● **Your task**
Search the listing below for the string "cross" and copy every line where it occurs.

● **Material for this exercise**
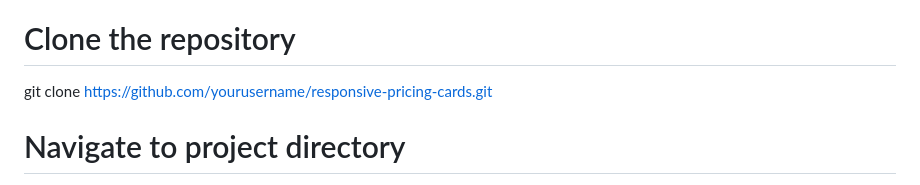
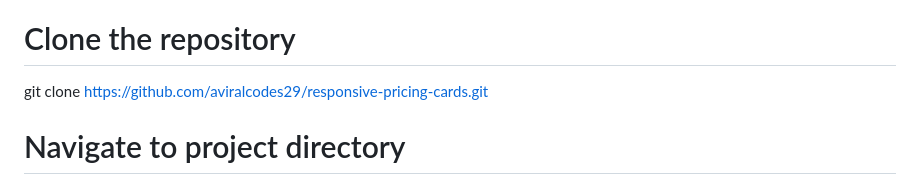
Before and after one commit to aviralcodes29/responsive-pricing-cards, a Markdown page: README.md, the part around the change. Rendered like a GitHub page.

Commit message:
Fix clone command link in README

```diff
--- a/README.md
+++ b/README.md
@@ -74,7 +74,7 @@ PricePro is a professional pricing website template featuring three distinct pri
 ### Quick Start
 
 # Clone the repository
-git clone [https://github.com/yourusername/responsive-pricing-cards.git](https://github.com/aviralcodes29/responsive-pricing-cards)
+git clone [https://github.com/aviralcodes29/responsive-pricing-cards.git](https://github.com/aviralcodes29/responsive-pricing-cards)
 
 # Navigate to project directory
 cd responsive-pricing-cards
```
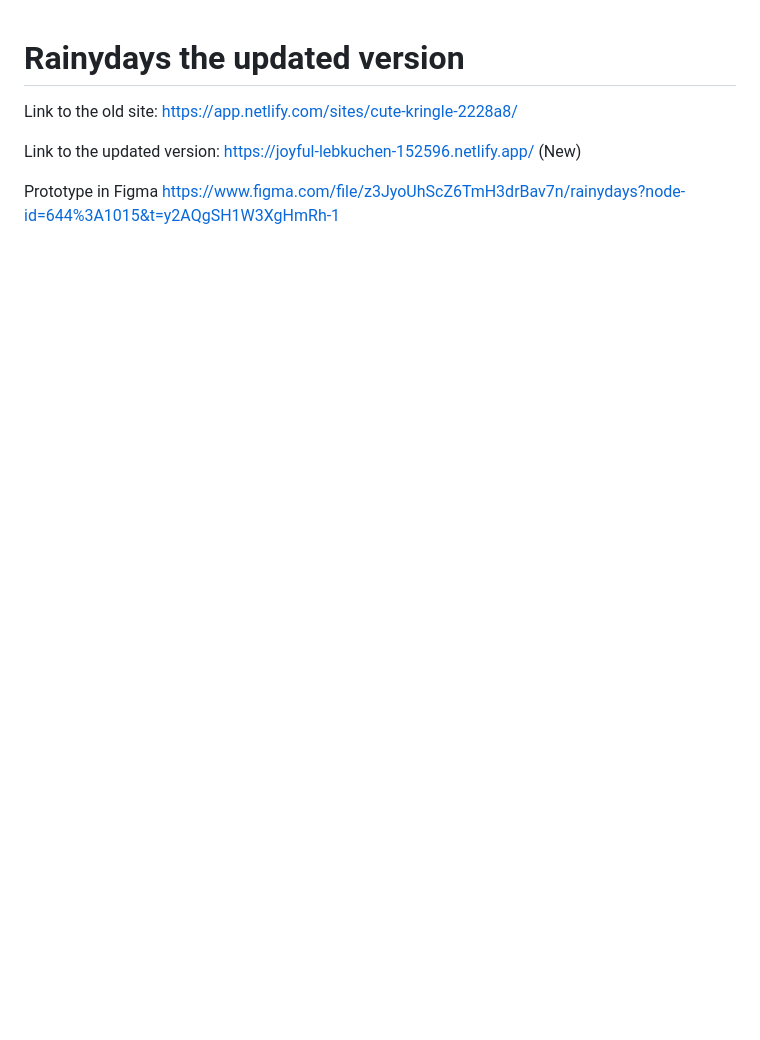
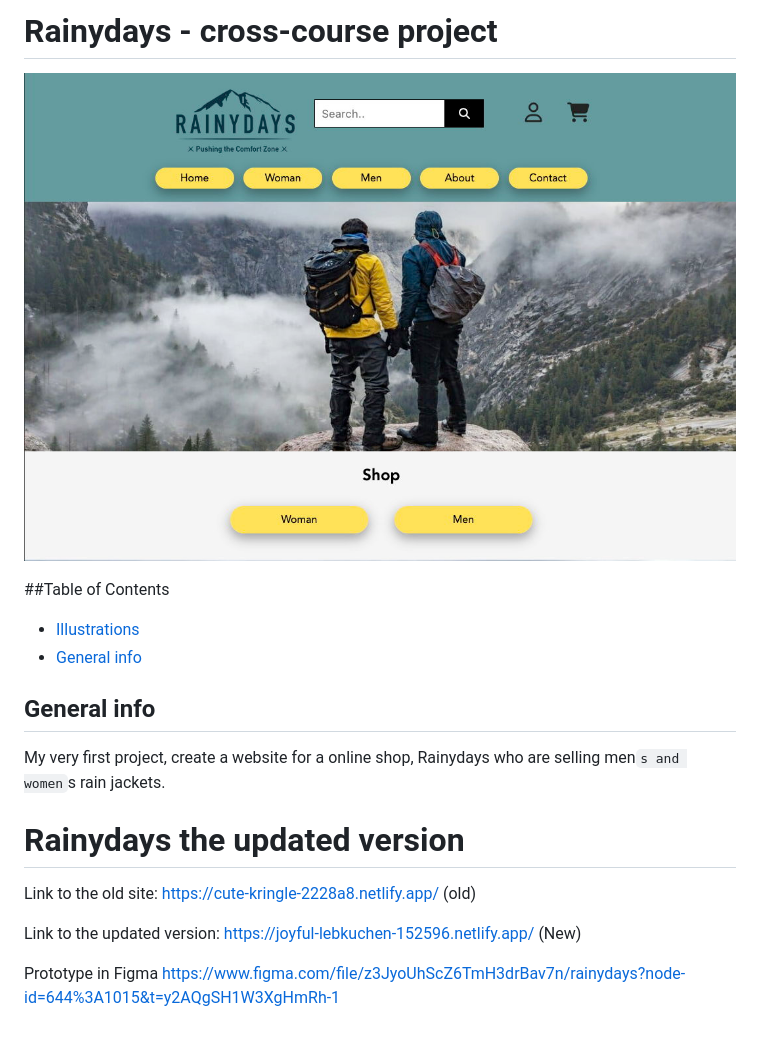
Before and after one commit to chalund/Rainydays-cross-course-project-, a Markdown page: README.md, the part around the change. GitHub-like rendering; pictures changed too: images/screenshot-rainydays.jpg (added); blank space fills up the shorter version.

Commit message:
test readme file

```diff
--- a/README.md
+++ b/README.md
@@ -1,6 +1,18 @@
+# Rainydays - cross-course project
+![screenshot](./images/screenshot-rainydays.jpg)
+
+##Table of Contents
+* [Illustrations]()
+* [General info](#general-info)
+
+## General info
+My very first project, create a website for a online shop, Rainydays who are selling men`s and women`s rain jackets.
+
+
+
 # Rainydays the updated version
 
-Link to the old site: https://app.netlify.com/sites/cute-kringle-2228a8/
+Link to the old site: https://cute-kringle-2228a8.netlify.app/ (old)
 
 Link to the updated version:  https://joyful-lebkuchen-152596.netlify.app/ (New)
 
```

● **Task result**
Before and after one commit to chalund/Rainydays-cross-course-project-, a Markdown page: README.md, the part around the change. GitHub-like rendering; pictures changed too: images/screenshot-rainydays.jpg (added); blank space fills up the shorter version.
+# Rainydays - cross-course project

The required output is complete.